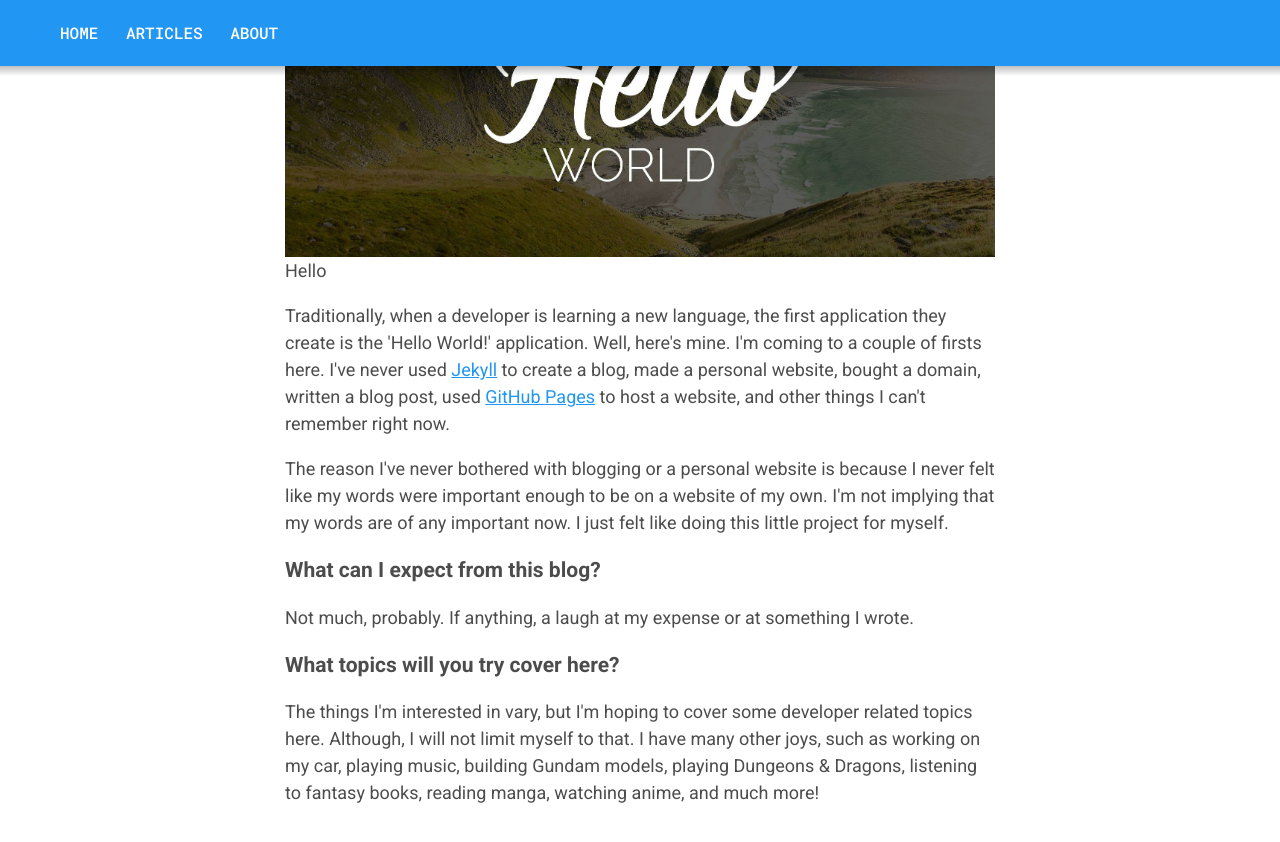
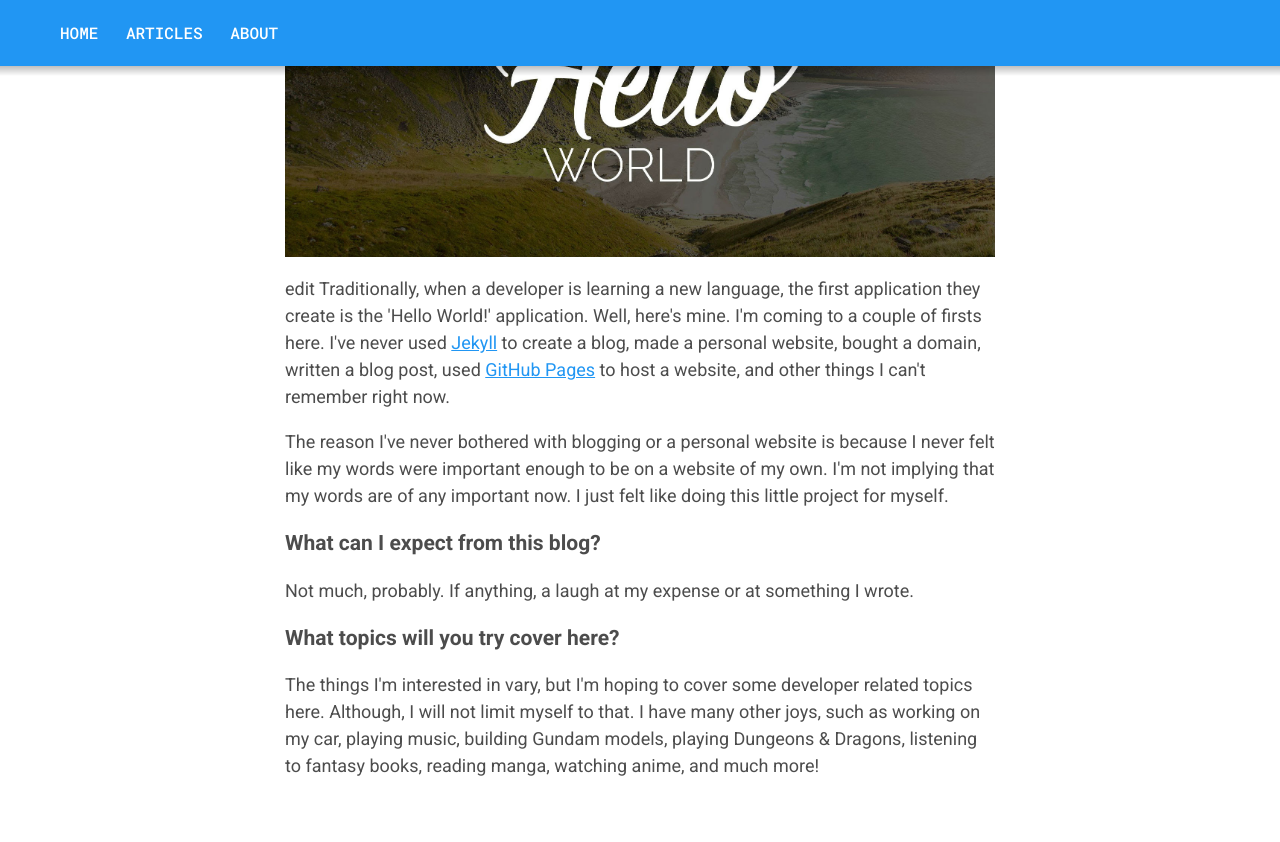
Before and after one commit to tanyxp/tanyxp.github.io, a Jekyll site: the page built from _posts/2016-06-25-hello-world.markdown, in a window 1280 px wide and 900 px high, scrolled down 478 px. Shown: the top 842 px of the window. Built offline with Jekyll 4.4.1, drawn with Linux system fonts in a browser that asks for light colours.

Commit message:
Update 2016-06-25-hello-world.markdown

```diff
--- a/_posts/2016-06-25-hello-world.markdown
+++ b/_posts/2016-06-25-hello-world.markdown
@@ -7,8 +7,7 @@ categories: update
 **Posted on {{ page.date | date: "%b %d, %Y" }} &mdash;**
 
 <img src="/../_images/hello-world.jpg" alt="hello world"/>
-Hello
-<p>Traditionally, when a developer is learning a new language, the first application they
+<p>edit Traditionally, when a developer is learning a new language, the first application they
  create is the 'Hello World!' application. Well, here's mine. I'm coming to a couple of firsts here.
   I've never used <a href="https://jekyllrb.com/" target="_blank">Jekyll</a> to create a blog, made a personal website, bought a domain, written a blog post,
    used <a href="https://pages.github.com/" target="_blank">GitHub Pages</a> to host a website, and other things I can't remember right now.
```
┄┄┄┄┄┄┄┄┄┄┄┄┄┄┄┄┄┄┄┄
§ **Your assignment**
Leaving the pictures out, set down all of the data again exactly.

§ **Solution to this exercise**
Before and after one commit to tanyxp/tanyxp.github.io, a Jekyll site: the page built from _posts/2016-06-25-hello-world.markdown, in a window 1280 px wide and 900 px high, scrolled down 478 px. Shown: the top 842 px of the window. Built offline with Jekyll 4.4.1, drawn with Linux system fonts in a browser that asks for light colours.

Commit message:
Update 2016-06-25-hello-world.markdown

```diff
--- a/_posts/2016-06-25-hello-world.markdown
+++ b/_posts/2016-06-25-hello-world.markdown
@@ -7,8 +7,7 @@ categories: update
 **Posted on {{ page.date | date: "%b %d, %Y" }} &mdash;**
 
 <img src="/../_images/hello-world.jpg" alt="hello world"/>
-Hello
-<p>Traditionally, when a developer is learning a new language, the first application they
+<p>edit Traditionally, when a developer is learning a new language, the first application they
  create is the 'Hello World!' application. Well, here's mine. I'm coming to a couple of firsts here.
   I've never used <a href="https://jekyllrb.com/" target="_blank">Jekyll</a> to create a blog, made a personal website, bought a domain, written a blog post,
    used <a href="https://pages.github.com/" target="_blank">GitHub Pages</a> to host a website, and other things I can't remember right now.
```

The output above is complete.